All the evidence suggests the children who are pushing far beyond that boundary, and behaving criminally, don't actually have the coping mechanisms that even "normal" children have at their disposal. The poorly parented, the poorly educated, the poorly socialised – they are the ones who are running amok and creating havoc. How can we tell them it is more incumbent upon them to understand right from wrong than children who have been taught right from wrong much better? If a child is behaving in that way, then "common sense" ought to tell us that it is most probably because right and wrong has not been adequately taught to them, not because they are definably deviant.
Decisive labelling of young people involved in delinquency defines them as problematic, in a way most people would recognise to be too heavy handed. Further, it actually teaches children a very dangerous thing. If a child has behaved in a fashion that he or she feels he had little or no control over, and then is told this is "criminal", then the child is being taught that his or her criminality is something over which he has no control. How can this help a child to change his ways? It cannot. Instead, it can only suggest that an attempt to change is futile.
The younger you label a child a criminal, the less likely they are ever to stop being one. On the contrary, as has been illustrated in the phenomenon whereby antisocial behaviour orders become badges of pride, a child can cling to any label as being a perverse achievement. The poor sense of identity that can cause aberrant behaviour hardens into an identity in itself. A criminal becomes something powerful and fearsome to be, and if your big brother is a criminal then you might fancy being one as well.
What children need to be taught is that if they carry on behaving in the way they do, then they will become criminals, not that this is what they have become already. They don't need to be excluded from school, and put under the mandatory day-long care of the people who have done such a bad job with them. They need to be placed in environments that address their difficulties with telling right from wrong, with controlling their behaviour and with understanding that while it may feel good to damage other people or other people's belongings, none of this will do anything but make things worse for them.
Letting the criminal justice system have the lead in deciding what should happen to children committing criminal acts is not a good thing, for all of the above reasons. But placing them in educational, or even psychiatric, environments that address that behaviour cannot, in some cases, happen too early. I'm wary of labelling children too early, but I find it telling that in Finland, where the age of criminal responsibility is a civilised 15, residential units catering to children with mental health problems offer 4,000 places, while in Britain the number is less than 1,200, even though our population is 10 times the size of Finland's.

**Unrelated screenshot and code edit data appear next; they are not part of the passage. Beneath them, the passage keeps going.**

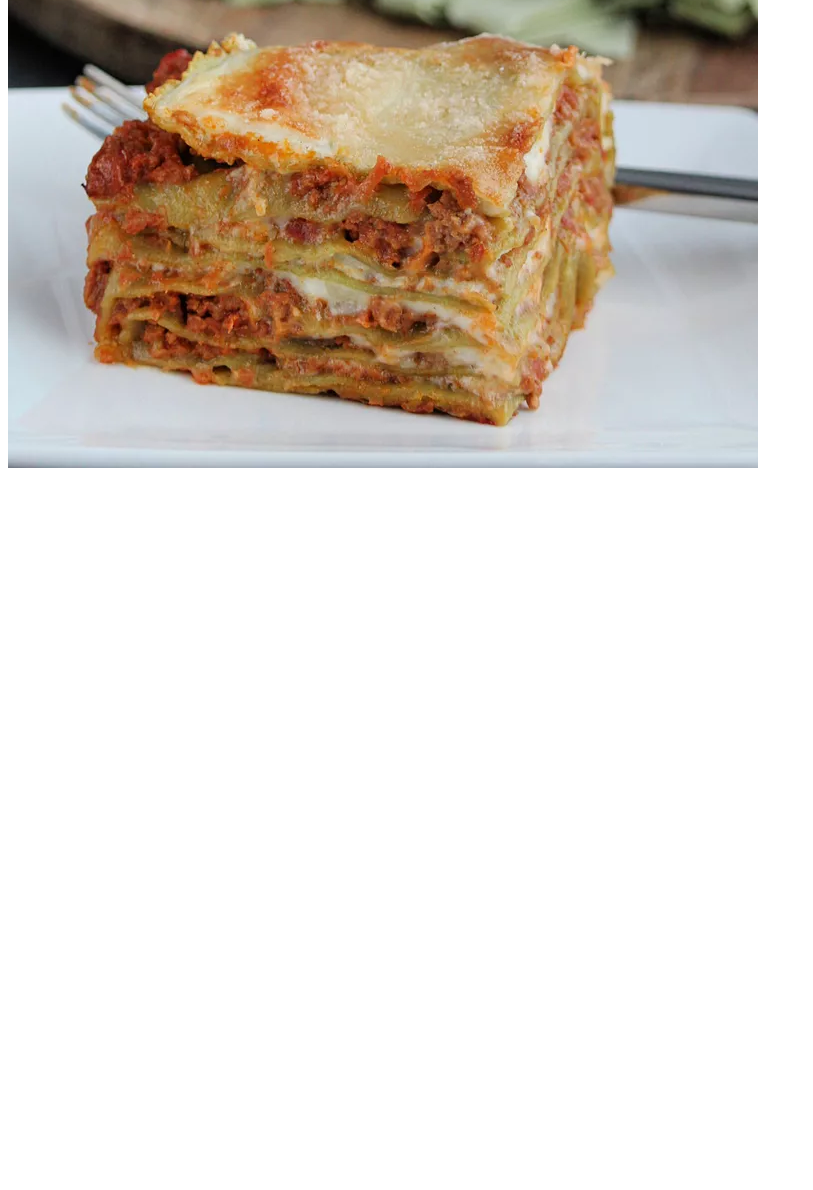
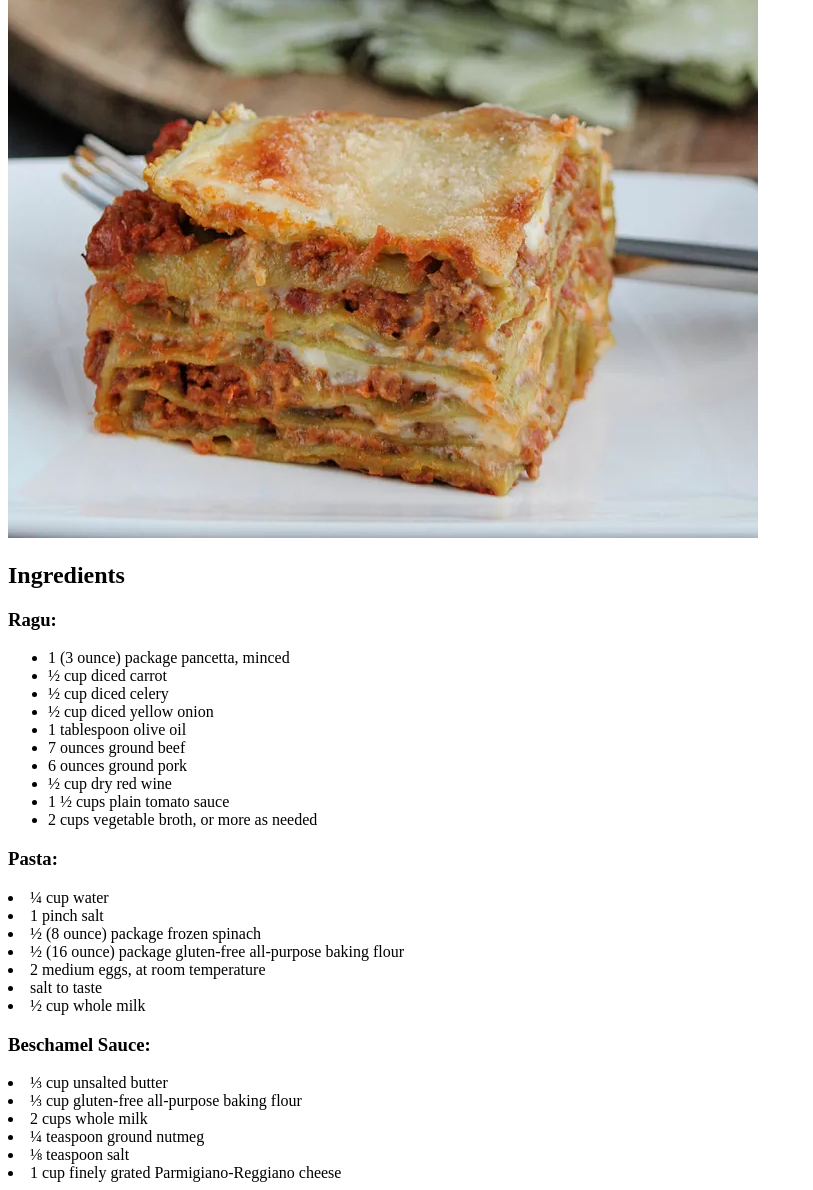
Before and after one commit to RowanMahoney/odin-recipes, a plain HTML site: page recipes/lasagna.html in a window 1280 px wide. Shown: the part 363-1553 px from the top of the page, without its empty margins (0-813 px from the left). Before the commit the page ends 843 px from the top, so only its background shows below. Drawn offline with Linux system fonts and the light colour scheme.

Commit message:
:sparkles: Add lasagne ingredients

```diff
--- a/recipes/lasagna.html
+++ b/recipes/lasagna.html
@@ -6,7 +6,38 @@
     <title>Lasagna</title>
 </head>
 <body>
-    <h1>Lasagna</h1>
+    <h1>Lasagne Verdi alla Bolognese</h1>
+    <p>This is an adaptation of the official lasagne from the Bolognese Chamber of Commerce. I've made a couple of changes suggested to me by people from the area, such as which meat and wine to use or if there should be milk added or not. One thing never in question, though, is the green lasagne sheets. These are a must. The ragu is an authentic sauce, simple without garlic or herbs and spices. Using fresh pasta keeps you from having to pre-boil it.</p>
     <img src="../images/lasagne.webp" alt="lasagne"/>
+
+    <h2>Ingredients</h2>
+    <h3>Ragu:</h3>
+    <ul>
+        <li>1 (3 ounce) package pancetta, minced</li>
+        <li>½ cup diced carrot</li>
+        <li>½ cup diced celery</li>
+        <li>½ cup diced yellow onion</li>
+        <li>1 tablespoon olive oil</li>
+        <li>7 ounces ground beef</li>
+        <li>6 ounces ground pork</li>
+        <li>½ cup dry red wine</li>
+        <li>1 ½ cups plain tomato sauce</li>
+        <li>2 cups vegetable broth, or more as needed</li>
+    </ul>
+    <h3>Pasta:</h3>
+        <li>¼ cup water</li>
+        <li>1 pinch salt</li>
+        <li>½ (8 ounce) package frozen spinach</li>
+        <li>½ (16 ounce) package gluten-free all-purpose baking flour</li>
+        <li>2 medium eggs, at room temperature</li>
+        <li>salt to taste</li>
+        <li>½ cup whole milk</li>
+    <h3>Beschamel Sauce:</h3>
+        <li>⅓ cup unsalted butter</li>
+        <li>⅓ cup gluten-free all-purpose baking flour</li>
+        <li>2 cups whole milk</li>
+        <li>¼ teaspoon ground nutmeg</li>
+        <li>⅛ teaspoon salt</li>
+        <li>1 cup finely grated Parmigiano-Reggiano cheese</li>
 </body>
 </html>
```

It's about time we realised that getting disruptive children off the streets, and away from the people whose lives they plague, can be done far more efficiently if it is done with the intention of helping them instead of with the intention of punishing them.Reuse content